* Extracted data
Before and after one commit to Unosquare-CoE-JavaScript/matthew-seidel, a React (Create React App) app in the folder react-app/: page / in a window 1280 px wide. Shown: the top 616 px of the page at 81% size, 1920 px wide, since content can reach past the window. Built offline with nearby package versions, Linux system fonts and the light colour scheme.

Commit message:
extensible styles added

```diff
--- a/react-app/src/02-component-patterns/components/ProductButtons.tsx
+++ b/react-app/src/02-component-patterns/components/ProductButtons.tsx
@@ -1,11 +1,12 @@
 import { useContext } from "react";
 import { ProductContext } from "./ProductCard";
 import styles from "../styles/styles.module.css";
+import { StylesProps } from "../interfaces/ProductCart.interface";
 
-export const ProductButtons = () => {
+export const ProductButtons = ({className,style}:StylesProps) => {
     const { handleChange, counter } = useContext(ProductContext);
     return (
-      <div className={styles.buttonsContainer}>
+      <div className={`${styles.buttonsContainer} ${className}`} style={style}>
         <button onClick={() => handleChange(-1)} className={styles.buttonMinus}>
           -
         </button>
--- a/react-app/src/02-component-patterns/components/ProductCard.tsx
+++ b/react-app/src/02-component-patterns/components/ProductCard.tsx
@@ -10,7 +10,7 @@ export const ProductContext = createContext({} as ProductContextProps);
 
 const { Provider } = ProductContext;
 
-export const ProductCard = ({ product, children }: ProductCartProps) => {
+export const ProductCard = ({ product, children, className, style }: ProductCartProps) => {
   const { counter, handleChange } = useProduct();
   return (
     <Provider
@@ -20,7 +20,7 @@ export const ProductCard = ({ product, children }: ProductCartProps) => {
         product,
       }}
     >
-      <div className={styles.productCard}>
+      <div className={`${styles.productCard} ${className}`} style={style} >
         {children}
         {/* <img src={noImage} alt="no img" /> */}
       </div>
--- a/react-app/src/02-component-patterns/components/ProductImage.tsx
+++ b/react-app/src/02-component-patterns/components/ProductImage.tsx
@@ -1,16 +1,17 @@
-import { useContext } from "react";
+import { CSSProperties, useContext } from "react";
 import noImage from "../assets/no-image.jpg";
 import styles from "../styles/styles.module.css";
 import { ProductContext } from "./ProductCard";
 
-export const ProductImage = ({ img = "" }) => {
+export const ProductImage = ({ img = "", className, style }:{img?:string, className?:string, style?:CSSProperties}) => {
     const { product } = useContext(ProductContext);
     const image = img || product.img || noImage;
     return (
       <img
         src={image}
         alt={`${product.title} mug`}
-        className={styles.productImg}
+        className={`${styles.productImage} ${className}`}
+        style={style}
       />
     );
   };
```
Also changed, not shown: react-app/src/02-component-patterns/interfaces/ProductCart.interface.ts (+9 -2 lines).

==

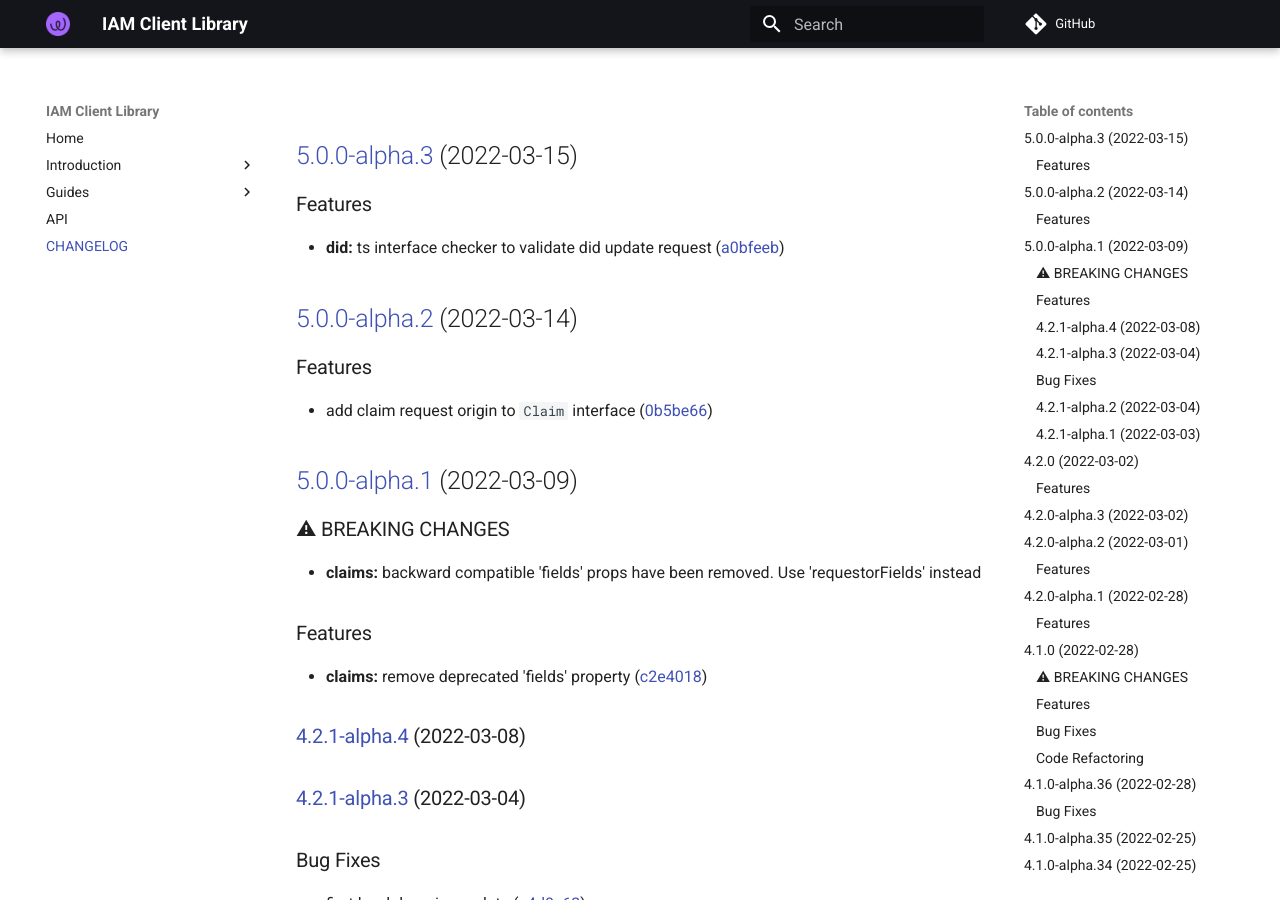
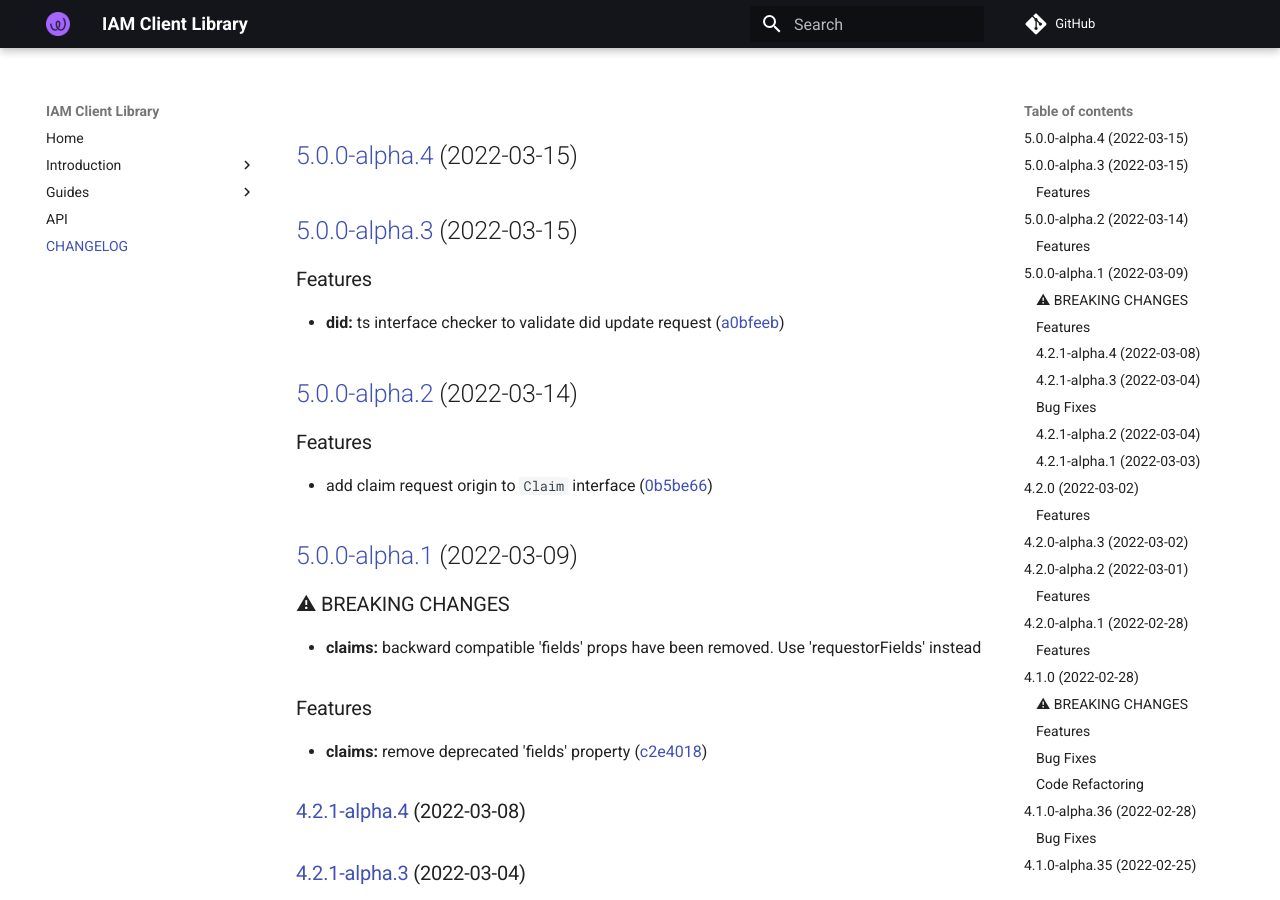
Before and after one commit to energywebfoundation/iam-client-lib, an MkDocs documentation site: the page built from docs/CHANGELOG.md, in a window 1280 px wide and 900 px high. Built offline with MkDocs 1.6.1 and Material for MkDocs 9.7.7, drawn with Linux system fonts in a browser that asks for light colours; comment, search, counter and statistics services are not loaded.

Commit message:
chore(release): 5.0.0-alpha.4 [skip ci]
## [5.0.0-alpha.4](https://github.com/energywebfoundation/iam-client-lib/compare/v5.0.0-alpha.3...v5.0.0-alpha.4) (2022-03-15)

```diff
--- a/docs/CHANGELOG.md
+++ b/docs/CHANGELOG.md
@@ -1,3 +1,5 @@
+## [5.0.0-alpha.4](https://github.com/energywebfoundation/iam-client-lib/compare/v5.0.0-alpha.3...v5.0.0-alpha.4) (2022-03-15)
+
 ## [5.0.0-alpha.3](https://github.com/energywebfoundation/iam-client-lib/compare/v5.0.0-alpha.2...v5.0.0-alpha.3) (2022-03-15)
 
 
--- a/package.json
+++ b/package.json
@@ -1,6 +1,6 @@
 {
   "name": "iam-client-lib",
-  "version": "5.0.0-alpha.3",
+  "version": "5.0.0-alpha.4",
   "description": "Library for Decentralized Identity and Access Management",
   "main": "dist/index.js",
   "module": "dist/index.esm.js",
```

* * *

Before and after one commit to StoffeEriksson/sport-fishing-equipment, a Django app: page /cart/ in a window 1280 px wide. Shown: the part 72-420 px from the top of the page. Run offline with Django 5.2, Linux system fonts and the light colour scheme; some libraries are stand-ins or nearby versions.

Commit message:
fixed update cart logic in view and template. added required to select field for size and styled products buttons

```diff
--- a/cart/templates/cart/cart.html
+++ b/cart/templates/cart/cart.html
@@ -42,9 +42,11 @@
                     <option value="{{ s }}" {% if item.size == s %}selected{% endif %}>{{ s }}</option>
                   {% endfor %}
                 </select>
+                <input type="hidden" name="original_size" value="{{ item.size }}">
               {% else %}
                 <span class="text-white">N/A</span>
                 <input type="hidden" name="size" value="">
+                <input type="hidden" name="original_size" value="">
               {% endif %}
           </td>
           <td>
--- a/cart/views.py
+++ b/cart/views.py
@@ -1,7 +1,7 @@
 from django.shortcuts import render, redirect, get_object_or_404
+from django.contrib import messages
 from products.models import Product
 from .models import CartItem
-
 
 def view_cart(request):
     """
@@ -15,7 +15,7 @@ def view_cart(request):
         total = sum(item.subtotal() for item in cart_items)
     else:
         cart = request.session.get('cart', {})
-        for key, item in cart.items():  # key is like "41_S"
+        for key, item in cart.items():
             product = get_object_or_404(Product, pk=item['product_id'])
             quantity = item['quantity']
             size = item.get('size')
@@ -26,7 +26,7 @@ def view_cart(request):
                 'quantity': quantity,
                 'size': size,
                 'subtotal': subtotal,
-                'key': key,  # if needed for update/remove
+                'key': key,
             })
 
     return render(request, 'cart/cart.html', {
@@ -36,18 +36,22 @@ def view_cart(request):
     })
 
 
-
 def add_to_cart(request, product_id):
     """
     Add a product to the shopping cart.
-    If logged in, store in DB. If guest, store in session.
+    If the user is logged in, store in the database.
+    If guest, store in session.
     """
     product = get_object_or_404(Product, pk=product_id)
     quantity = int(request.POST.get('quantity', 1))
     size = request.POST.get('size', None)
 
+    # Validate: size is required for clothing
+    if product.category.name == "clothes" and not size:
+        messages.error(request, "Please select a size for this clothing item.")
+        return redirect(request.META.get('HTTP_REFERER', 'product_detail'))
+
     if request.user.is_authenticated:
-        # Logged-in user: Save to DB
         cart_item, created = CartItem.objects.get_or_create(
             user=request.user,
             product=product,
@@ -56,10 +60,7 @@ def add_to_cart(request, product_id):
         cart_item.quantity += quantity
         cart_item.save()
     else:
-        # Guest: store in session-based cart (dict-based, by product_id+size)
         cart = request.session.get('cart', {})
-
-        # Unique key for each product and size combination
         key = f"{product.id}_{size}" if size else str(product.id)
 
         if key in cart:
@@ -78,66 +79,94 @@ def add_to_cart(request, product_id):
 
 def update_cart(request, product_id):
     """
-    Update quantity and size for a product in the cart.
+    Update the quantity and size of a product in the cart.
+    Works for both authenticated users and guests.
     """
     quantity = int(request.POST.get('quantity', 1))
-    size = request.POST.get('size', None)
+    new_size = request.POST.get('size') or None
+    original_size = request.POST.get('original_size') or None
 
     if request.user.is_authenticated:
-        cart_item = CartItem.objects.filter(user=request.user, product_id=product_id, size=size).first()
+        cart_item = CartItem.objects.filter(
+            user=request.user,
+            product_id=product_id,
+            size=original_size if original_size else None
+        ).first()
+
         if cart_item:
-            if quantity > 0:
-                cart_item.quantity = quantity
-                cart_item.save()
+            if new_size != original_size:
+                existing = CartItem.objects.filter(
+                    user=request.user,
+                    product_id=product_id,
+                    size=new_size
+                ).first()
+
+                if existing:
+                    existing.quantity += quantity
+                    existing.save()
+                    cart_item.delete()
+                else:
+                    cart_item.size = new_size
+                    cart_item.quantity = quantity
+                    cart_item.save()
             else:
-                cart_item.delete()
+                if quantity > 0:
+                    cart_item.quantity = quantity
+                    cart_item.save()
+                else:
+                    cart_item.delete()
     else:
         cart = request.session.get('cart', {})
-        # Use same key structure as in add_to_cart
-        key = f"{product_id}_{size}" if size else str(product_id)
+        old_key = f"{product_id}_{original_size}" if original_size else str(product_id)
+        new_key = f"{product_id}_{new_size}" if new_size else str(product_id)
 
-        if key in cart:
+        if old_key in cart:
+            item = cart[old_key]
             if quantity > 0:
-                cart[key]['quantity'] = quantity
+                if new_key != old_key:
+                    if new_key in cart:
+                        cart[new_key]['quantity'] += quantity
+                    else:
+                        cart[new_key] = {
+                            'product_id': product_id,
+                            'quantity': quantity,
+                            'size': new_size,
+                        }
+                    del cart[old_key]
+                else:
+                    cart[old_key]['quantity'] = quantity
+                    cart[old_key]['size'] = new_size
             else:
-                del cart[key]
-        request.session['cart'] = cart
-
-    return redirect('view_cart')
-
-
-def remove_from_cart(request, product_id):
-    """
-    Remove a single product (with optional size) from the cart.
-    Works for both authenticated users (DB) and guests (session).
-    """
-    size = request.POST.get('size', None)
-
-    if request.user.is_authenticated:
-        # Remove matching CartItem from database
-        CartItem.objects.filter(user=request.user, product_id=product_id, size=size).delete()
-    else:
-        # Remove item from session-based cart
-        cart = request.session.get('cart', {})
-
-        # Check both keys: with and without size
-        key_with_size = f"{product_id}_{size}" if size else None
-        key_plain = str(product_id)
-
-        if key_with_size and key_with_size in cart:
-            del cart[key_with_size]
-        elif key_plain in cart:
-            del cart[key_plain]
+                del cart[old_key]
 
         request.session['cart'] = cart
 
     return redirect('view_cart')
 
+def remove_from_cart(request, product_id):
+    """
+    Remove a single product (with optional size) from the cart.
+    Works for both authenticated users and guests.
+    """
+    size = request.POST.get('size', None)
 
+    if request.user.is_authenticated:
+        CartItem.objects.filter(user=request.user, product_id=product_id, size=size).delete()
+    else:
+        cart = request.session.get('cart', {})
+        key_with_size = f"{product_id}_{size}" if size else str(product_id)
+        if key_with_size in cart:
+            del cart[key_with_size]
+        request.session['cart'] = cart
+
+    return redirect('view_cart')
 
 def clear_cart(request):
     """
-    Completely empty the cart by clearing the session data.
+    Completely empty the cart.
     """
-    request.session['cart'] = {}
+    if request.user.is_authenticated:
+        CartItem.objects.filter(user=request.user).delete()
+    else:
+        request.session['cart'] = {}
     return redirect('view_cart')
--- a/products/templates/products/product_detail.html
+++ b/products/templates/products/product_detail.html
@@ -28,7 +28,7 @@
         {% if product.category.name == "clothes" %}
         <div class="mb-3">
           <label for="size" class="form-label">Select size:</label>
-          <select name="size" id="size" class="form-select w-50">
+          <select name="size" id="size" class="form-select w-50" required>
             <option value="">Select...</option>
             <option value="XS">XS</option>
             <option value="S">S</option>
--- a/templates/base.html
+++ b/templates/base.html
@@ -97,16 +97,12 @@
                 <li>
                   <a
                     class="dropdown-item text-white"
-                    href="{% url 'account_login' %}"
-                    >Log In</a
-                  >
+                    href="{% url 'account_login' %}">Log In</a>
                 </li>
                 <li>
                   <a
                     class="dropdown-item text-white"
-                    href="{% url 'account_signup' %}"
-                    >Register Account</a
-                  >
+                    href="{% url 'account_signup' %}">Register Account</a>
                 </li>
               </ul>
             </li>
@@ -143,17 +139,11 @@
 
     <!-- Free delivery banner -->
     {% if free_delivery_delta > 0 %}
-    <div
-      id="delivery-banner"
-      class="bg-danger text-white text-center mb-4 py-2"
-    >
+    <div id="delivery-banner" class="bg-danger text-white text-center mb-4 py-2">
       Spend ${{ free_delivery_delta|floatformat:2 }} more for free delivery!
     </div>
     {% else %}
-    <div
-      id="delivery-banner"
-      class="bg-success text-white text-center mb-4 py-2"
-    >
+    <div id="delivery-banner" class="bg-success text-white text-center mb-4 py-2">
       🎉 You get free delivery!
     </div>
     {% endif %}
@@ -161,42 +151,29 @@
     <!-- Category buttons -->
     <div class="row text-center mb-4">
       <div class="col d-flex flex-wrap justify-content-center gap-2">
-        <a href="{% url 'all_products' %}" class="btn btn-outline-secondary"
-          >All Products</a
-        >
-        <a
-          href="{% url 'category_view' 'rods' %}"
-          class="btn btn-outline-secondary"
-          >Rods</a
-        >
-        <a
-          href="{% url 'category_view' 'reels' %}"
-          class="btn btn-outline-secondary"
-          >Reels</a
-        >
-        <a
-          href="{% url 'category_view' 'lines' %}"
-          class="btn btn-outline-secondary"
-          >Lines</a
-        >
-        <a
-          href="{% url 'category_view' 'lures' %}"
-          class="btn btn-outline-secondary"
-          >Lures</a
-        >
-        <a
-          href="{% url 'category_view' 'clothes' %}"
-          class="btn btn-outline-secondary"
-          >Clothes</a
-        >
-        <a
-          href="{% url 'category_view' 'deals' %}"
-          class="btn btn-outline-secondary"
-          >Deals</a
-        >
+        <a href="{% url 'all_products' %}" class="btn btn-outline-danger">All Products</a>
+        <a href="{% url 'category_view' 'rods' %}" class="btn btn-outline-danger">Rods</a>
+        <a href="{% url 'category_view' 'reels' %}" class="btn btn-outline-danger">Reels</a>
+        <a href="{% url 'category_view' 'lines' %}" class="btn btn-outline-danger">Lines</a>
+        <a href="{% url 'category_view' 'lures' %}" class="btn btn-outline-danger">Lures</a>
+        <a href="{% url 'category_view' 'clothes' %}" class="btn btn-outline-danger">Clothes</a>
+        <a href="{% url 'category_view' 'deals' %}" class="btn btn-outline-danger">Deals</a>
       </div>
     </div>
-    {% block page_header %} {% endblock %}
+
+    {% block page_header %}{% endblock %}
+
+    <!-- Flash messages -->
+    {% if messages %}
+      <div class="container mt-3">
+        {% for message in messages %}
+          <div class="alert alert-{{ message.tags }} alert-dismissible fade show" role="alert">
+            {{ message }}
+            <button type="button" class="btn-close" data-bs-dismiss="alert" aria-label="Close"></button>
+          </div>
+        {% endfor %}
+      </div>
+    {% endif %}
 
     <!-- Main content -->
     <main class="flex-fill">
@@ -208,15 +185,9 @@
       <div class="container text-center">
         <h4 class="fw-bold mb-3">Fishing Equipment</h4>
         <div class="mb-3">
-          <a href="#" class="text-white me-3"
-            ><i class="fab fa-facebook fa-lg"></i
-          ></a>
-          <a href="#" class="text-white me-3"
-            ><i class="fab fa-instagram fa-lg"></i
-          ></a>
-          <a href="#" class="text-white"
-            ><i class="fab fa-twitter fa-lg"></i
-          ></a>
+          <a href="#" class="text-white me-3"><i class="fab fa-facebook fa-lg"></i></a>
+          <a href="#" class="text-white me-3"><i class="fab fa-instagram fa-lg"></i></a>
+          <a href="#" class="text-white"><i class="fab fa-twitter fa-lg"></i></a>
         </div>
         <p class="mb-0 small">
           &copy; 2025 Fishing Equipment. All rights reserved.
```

* Task requirements
All lines with the word "store" must be located in the data and copied.

* Result
-    If logged in, store in DB. If guest, store in session.
+    If the user is logged in, store in the database.
+    If guest, store in session.
-        # Guest: store in session-based cart (dict-based, by product_id+size)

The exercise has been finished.